Brown set up all three goals in the win; he finished as the tournament scoring leader with 16 points, and his 14 assists are the most by a Canadian at a single world championship, and tied for the second-most ever.

As expected coming in, offence was at a premium. The teams both managed just eight shots on goal in the first period, and only one made its way to the back of the net – just seconds after a Finnish power play had expired, Mikael Ruohomaa knocked down a shot from Oliwer Kaski and swatted it past Canadian goaltender Darcy Kuemper (Saskatoon, Sask./Arizona, NHL).

Canada got even on a man advantage early in the second period as Maxime Comtois (Longueuil, Que./Anaheim, NHL) played follow-the-bouncing-puck; after a long-range wrist shot from Brown rang off the post, the chest of Comtois, the leg of Miika Koivisto, the skate of Comtois and the post again, he knocked it past Jussi Olkinuora to make it 1-1.

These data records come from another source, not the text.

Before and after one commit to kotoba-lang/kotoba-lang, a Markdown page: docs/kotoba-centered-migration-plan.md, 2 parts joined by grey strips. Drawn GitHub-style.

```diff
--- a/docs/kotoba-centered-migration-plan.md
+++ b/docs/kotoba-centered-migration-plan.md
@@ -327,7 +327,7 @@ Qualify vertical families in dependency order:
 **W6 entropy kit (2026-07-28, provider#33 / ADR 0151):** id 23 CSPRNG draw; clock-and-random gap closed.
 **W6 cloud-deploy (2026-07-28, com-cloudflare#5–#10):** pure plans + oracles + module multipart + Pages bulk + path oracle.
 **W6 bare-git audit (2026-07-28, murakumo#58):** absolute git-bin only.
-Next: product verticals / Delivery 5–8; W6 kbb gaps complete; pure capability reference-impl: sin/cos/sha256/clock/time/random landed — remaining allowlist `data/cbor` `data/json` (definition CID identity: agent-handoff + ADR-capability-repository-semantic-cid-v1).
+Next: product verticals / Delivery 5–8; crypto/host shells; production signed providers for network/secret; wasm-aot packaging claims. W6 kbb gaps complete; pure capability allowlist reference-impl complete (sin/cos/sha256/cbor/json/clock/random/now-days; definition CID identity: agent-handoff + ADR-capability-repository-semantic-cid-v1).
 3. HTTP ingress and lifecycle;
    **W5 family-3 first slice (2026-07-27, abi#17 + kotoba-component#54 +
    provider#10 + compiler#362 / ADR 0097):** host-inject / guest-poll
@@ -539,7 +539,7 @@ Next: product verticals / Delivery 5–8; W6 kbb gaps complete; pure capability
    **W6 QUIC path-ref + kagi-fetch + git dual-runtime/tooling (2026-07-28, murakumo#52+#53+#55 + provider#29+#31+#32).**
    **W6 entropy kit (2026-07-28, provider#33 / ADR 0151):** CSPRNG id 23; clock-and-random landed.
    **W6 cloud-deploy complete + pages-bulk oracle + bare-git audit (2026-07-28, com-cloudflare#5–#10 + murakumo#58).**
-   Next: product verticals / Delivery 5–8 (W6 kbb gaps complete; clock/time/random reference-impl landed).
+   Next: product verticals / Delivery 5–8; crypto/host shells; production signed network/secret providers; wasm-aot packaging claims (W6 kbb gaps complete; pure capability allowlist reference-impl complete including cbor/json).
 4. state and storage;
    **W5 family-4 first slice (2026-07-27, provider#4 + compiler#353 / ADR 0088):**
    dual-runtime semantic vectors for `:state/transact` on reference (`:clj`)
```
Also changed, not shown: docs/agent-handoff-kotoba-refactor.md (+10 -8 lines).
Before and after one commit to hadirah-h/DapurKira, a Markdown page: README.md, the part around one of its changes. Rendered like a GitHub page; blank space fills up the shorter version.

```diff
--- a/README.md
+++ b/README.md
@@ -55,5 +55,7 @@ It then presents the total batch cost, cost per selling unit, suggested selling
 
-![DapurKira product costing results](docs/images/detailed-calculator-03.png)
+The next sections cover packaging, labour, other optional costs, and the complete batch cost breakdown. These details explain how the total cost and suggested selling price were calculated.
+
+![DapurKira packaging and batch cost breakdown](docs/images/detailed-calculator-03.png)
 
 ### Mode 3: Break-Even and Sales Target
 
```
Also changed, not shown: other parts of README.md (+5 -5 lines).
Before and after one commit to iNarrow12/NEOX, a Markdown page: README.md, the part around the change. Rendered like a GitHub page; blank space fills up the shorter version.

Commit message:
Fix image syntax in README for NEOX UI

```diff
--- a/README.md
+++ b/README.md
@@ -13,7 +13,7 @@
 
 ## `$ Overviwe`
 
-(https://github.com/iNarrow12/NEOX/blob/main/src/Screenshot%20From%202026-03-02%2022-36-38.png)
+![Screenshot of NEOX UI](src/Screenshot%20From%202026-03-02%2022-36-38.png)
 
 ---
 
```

Adam Henrique (Burford, Ont./Anaheim, NHL) thought he had given Canada its first lead late in the middle frame when he buried a Brown rebound off the rush, but Owen Power (Mississauga, Ont./University of Michigan, Big Ten) was judged to be inches offside and the game went to the intermission even.

Instead it was the Finns who went again early in the third period; with the Canadians scrambling a little in their own zone, Petteri Lindbohm stepped in and wired a wrist shot through a screen and past the glove of Kuemper for the 2-1 goal.

But Henrique made good on another Canadian power play seven minutes later, converting his own rebound after a slick no-look, between-the-legs feed from Comtois in close to tie the game and force overtime.



Both goaltenders made huge stops early in the three-on-three extra period, including a Olkinuora save off a stick-to-skate-to-stick move from Andrew Mangiapane (Bolton, Ont./Calgary, NHL) just seconds in.

Following the game, Mangiapane was named tournament MVP. He scored seven goals in the seven games he played, including four game-winners – two of which came in quarterfinal and semifinal victories. He also earned a spot on the media all-star team.